*Work item*.
Each record that follows should be repeated exactly, minus any images.

↓

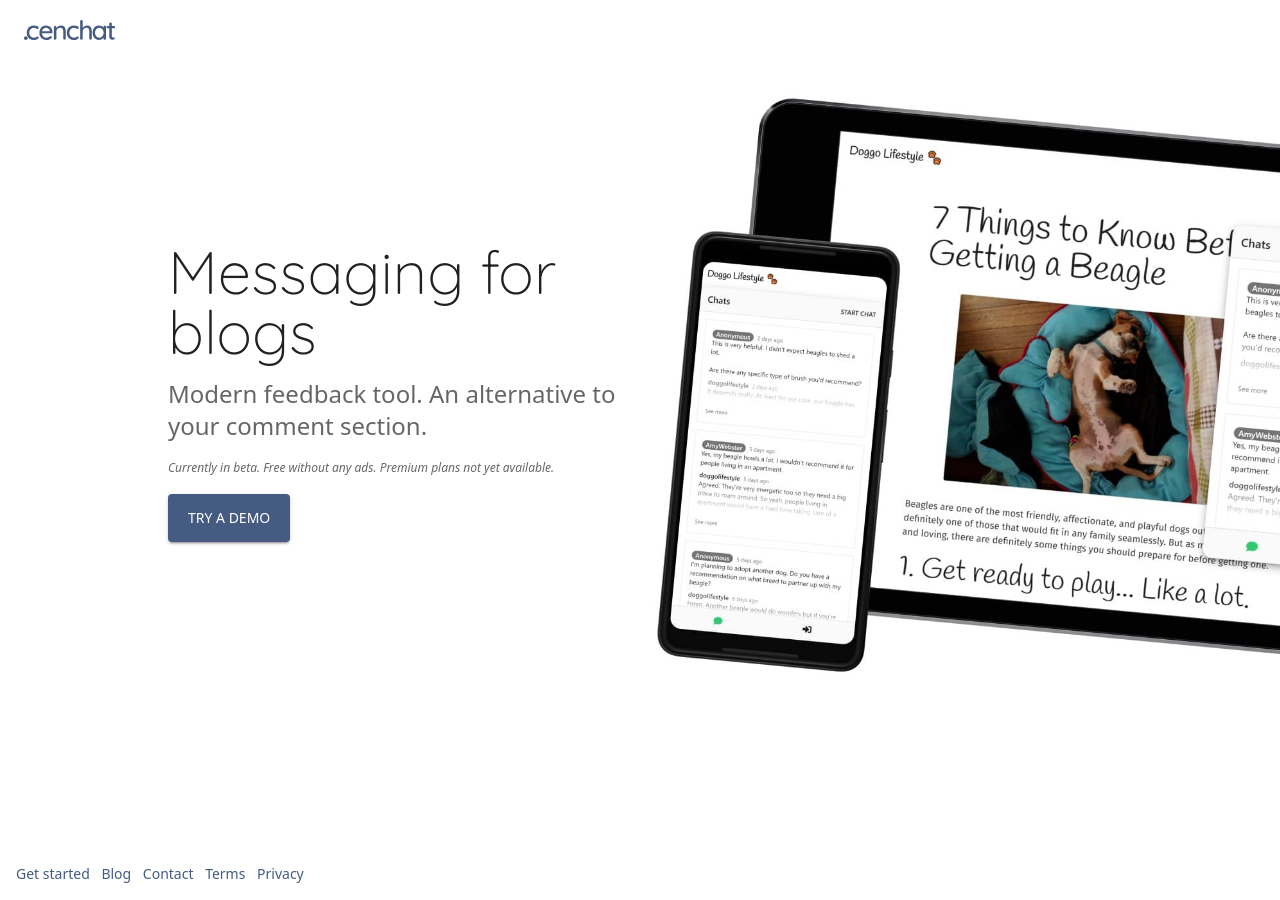
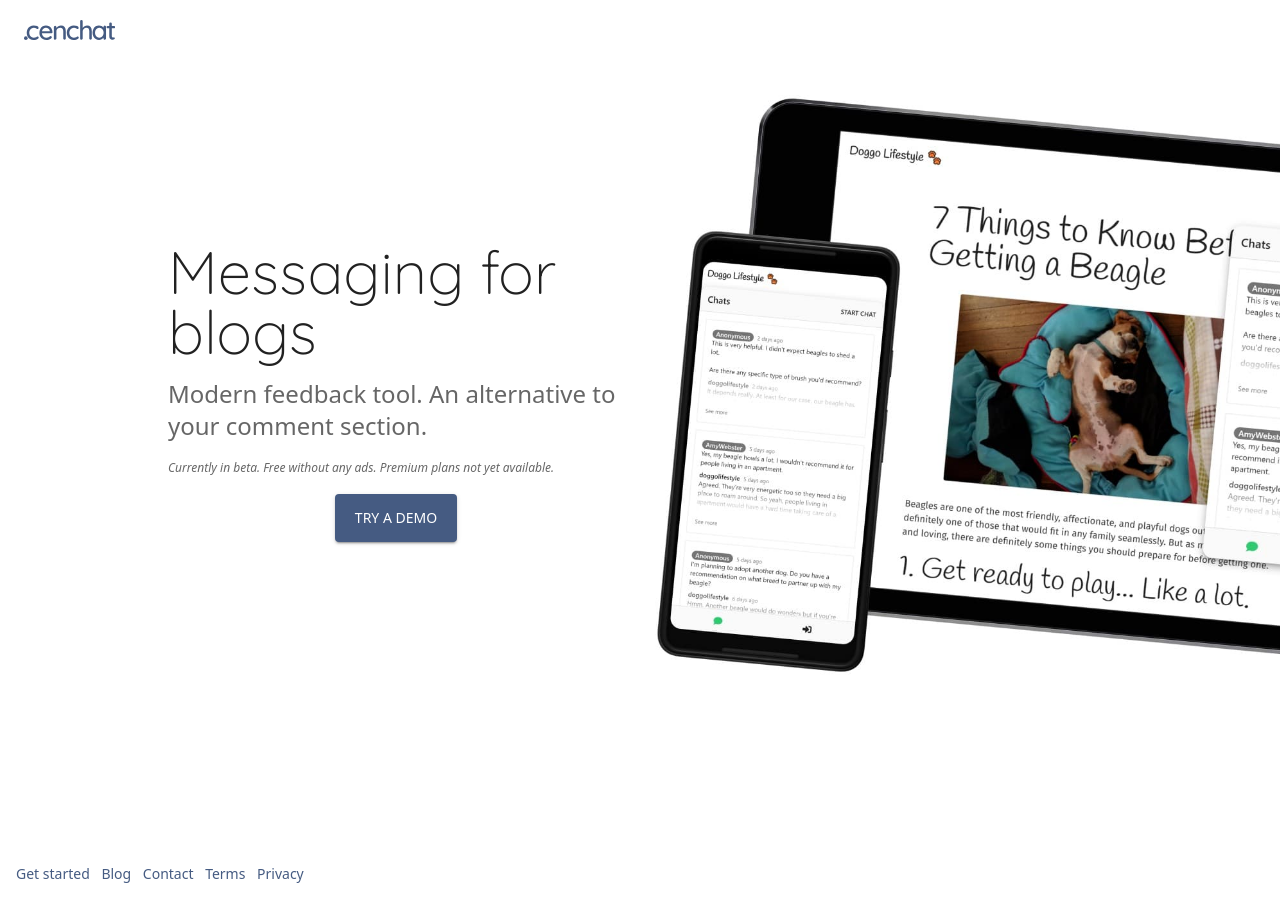
Before and after one commit to cenchat/cenchat.github.io, a Jekyll site: the page built from index.md, in a window 1280 px wide. Built offline with Jekyll 4.4.1, drawn with Linux system fonts in a browser that asks for light colours; a script that is not in the unit is left out.

Commit message:
Fix try demo positioning in mobile

```diff
--- a/assets/home.css
+++ b/assets/home.css
@@ -100,8 +100,11 @@
 
 .home__demo-button {
   z-index: 200;
+  display: block;
+  height: 48px;
   padding: 12px 20px;
-  height: 48px;
+  margin-right: auto;
+  margin-left: auto;
   font-size: 0.875rem;
   font-weight: 500;
   color: #fff;
@@ -118,6 +121,8 @@
 }
 
 .home__demo-button:hover {
+  margin-right: initial;
+  margin-left: initial;
   box-shadow: 0 5px 5px -3px rgba(0, 0, 0, 0.2), 0 8px 10px 1px rgba(0, 0, 0, 0.14), 0 3px 14px 2px rgba(0, 0, 0, 0.12);
   transform: scale(1.06);
 }
```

↑

*Task response*.
Before and after one commit to cenchat/cenchat.github.io, a Jekyll site: the page built from index.md, in a window 1280 px wide. Built offline with Jekyll 4.4.1, drawn with Linux system fonts in a browser that asks for light colours; a script that is not in the unit is left out.

Commit message:
Fix try demo positioning in mobile

```diff
--- a/assets/home.css
+++ b/assets/home.css
@@ -100,8 +100,11 @@
 
 .home__demo-button {
   z-index: 200;
+  display: block;
+  height: 48px;
   padding: 12px 20px;
-  height: 48px;
+  margin-right: auto;
+  margin-left: auto;
   font-size: 0.875rem;
   font-weight: 500;
   color: #fff;
@@ -118,6 +121,8 @@
 }
 
 .home__demo-button:hover {
+  margin-right: initial;
+  margin-left: initial;
   box-shadow: 0 5px 5px -3px rgba(0, 0, 0, 0.2), 0 8px 10px 1px rgba(0, 0, 0, 0.14), 0 3px 14px 2px rgba(0, 0, 0, 0.12);
   transform: scale(1.06);
 }
```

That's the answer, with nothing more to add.